To qualify for the central heating grants for landlords scheme, the new central heating system to be installed must include a central heating boiler connected to radiators which heat the home.
Central Heating Grants for Landlords Qualifying Criteria requires that the new central heating system is installed in domestic premises which do not currently and has never had a central heating system fitted before.
There are two ways in which your tenant will qualify for the Central Heating Grants for Landlords scheme. Either they receive one of the qualifying State Benefits, Tax Credits or Other Allowances OR they qualify under ECO Flex Rules, please see below.
1.To qualify for the Central Heating Grants For Landlords scheme the tenant must rent the property from a private landlord. The tenant is the applicant, not the landlord.
Changes introduced by ECO4 which started on 1st April 2022 now mean that to qualify for a ‘First Time Central Heating Grant‘ the property must have an existing mains gas supply.
This part of the ECO Scheme DOES NOT provide central heating grants for homes owned by the local authority or by housing associations, or for shared ownership homes.
2. The property MUST NEVER have had a central heating systems fitted before. If it has had a central heating system which has been removed, IT WILL NOT QUALIFY.
To qualify for the Central Heating Grants For Landlords scheme, your rental property must have either no heating at all or one of the following:
- Electric room heaters
- Electric storage heaters
- Gas room heaters
- Gas fire with back boiler but no radiators
- Mains gas warm air systems
- Solid fossil fuel fire with back boiler but no radiators
- Electric underfloor but no electric boiler
- Bottled LPG room heating
- Solid fossil fuel room heaters
- Wood or biomass room heating
- Oil room heaters
The relevant heating system used to assess your eligibility for the Central Heating Grants for Landlords scheme is that which appears as the ‘Main Heating’ system on the Energy Performance Certificate (EPC) for your home.

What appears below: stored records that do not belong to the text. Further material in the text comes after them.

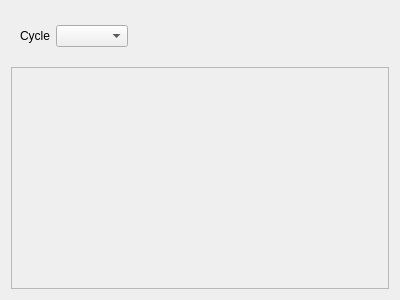
openeuler-mirror/ks-scmc-gui, file src/common/monitor-dialog.ui: the form before one commit.
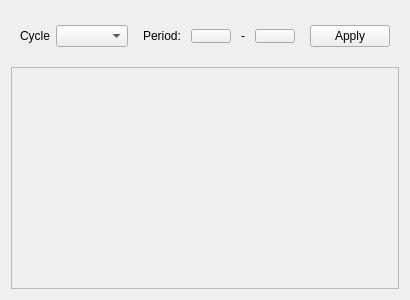
The form after the commit. Custom widgets are drawn as their Qt base class.

Commit message:
fix(*):add date picker function
- 添加时间选择功能

What changed in the file:
```diff
--- a/src/common/monitor-dialog.ui
+++ b/src/common/monitor-dialog.ui
@@ -39,6 +39,50 @@
       <item>
        <widget class="QComboBox" name="cb_select_cycle"/>
       </item>
+      <item>
+       <widget class="QWidget" name="widget_date_selete" native="true">
+        <layout class="QHBoxLayout" name="horizontalLayout_2">
+         <property name="spacing">
+          <number>10</number>
+         </property>
+         <item>
+          <widget class="QLabel" name="label_2">
+           <property name="text">
+            <string>Period:</string>
+           </property>
+          </widget>
+         </item>
+         <item>
+          <widget class="DatePickButton" name="btn_start">
+           <property name="text">
+            <string/>
+           </property>
+          </widget>
+         </item>
+         <item>
+          <widget class="QLabel" name="label_3">
+           <property name="text">
+            <string>-</string>
+           </property>
+          </widget>
+         </item>
+         <item>
+          <widget class="DatePickButton" name="btn_end">
+           <property name="text">
+            <string/>
+           </property>
+          </widget>
+         </item>
+        </layout>
+       </widget>
+      </item>
+      <item>
+       <widget class="QPushButton" name="btn_apply">
+        <property name="text">
+         <string>Apply</string>
+        </property>
+       </widget>
+      </item>
       <item>
        <spacer name="horizontalSpacer">
         <property name="orientation">
@@ -46,7 +90,7 @@
         </property>
         <property name="sizeHint" stdset="0">
          <size>
-          <width>247</width>
+          <width>40</width>
           <height>20</height>
          </size>
         </property>
@@ -95,6 +139,13 @@
    </item>
   </layout>
  </widget>
+ <customwidgets>
+  <customwidget>
+   <class>DatePickButton</class>
+   <extends>QPushButton</extends>
+   <header location="global">common/date-picker/date-pick-button.h</header>
+  </customwidget>
+ </customwidgets>
  <resources/>
  <connections/>
 </ui>
```
The commit also changes 12 other files.
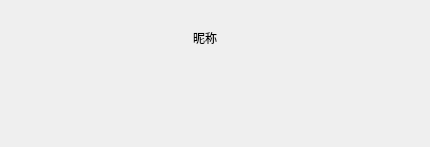
Qt form chat/chatbubble.ui (devzyz/Chat) before a commit.
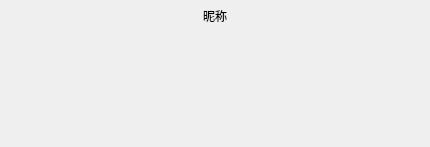
The same form after that commit.

```diff
--- a/chat/chatbubble.ui
+++ b/chat/chatbubble.ui
@@ -44,12 +44,27 @@
    </item>
    <item>
     <widget class="QWidget" name="left_head_widget" native="true">
+     <property name="minimumSize">
+      <size>
+       <width>50</width>
+       <height>0</height>
+      </size>
+     </property>
+     <property name="maximumSize">
+      <size>
+       <width>50</width>
+       <height>16777215</height>
+      </size>
+     </property>
      <layout class="QVBoxLayout" name="verticalLayout_left_head">
+      <property name="spacing">
+       <number>0</number>
+      </property>
       <property name="leftMargin">
        <number>0</number>
       </property>
       <property name="topMargin">
-       <number>0</number>
+       <number>5</number>
       </property>
       <property name="rightMargin">
        <number>0</number>
@@ -61,14 +76,14 @@
        <widget class="QLabel" name="left_head_label">
         <property name="minimumSize">
          <size>
-          <width>30</width>
-          <height>30</height>
+          <width>42</width>
+          <height>42</height>
          </size>
         </property>
         <property name="maximumSize">
          <size>
-          <width>30</width>
-          <height>30</height>
+          <width>42</width>
+          <height>42</height>
          </size>
         </property>
         <property name="scaledContents">
@@ -76,6 +91,19 @@
         </property>
        </widget>
       </item>
+      <item>
+       <spacer name="verticalSpacer_2">
+        <property name="orientation">
+         <enum>Qt::Vertical</enum>
+        </property>
+        <property name="sizeHint" stdset="0">
+         <size>
+          <width>20</width>
+          <height>40</height>
+         </size>
+        </property>
+       </spacer>
+      </item>
      </layout>
     </widget>
    </item>
@@ -83,7 +111,7 @@
     <widget class="QWidget" name="chat_content_widget" native="true">
      <layout class="QVBoxLayout" name="verticalLayout_content">
       <property name="spacing">
-       <number>3</number>
+       <number>0</number>
       </property>
       <property name="leftMargin">
        <number>0</number>
@@ -99,6 +127,12 @@
       </property>
       <item>
        <widget class="QLabel" name="user_name_label">
+        <property name="maximumSize">
+         <size>
+          <width>16777215</width>
+          <height>25</height>
+         </size>
+        </property>
         <property name="text">
          <string>昵称</string>
         </property>
@@ -107,17 +141,20 @@
       <item>
        <widget class="QWidget" name="bubble_placeholder" native="true">
         <layout class="QVBoxLayout" name="bubble_layout">
+         <property name="spacing">
+          <number>0</number>
+         </property>
          <property name="leftMargin">
-          <number>3</number>
+          <number>0</number>
          </property>
          <property name="topMargin">
-          <number>3</number>
+          <number>0</number>
          </property>
          <property name="rightMargin">
-          <number>3</number>
+          <number>0</number>
          </property>
          <property name="bottomMargin">
-          <number>3</number>
+          <number>0</number>
          </property>
         </layout>
        </widget>
@@ -130,13 +167,13 @@
      <property name="minimumSize">
       <size>
        <width>50</width>
-       <height>50</height>
+       <height>0</height>
       </size>
      </property>
      <property name="maximumSize">
       <size>
        <width>50</width>
-       <height>50</height>
+       <height>16777215</height>
       </size>
      </property>
      <layout class="QVBoxLayout" name="verticalLayout_right_head">
@@ -147,7 +184,7 @@
        <number>0</number>
       </property>
       <property name="topMargin">
-       <number>10</number>
+       <number>5</number>
       </property>
       <property name="rightMargin">
        <number>0</number>
@@ -177,6 +214,19 @@
         </property>
        </widget>
       </item>
+      <item>
+       <spacer name="verticalSpacer">
+        <property name="orientation">
+         <enum>Qt::Vertical</enum>
+        </property>
+        <property name="sizeHint" stdset="0">
+         <size>
+          <width>20</width>
+          <height>40</height>
+         </size>
+        </property>
+       </spacer>
+      </item>
      </layout>
     </widget>
    </item>
```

You can see the EPC for your rental property (if one has been prepared) HERE if you live in England or Wales and HERE if you live in Scotland.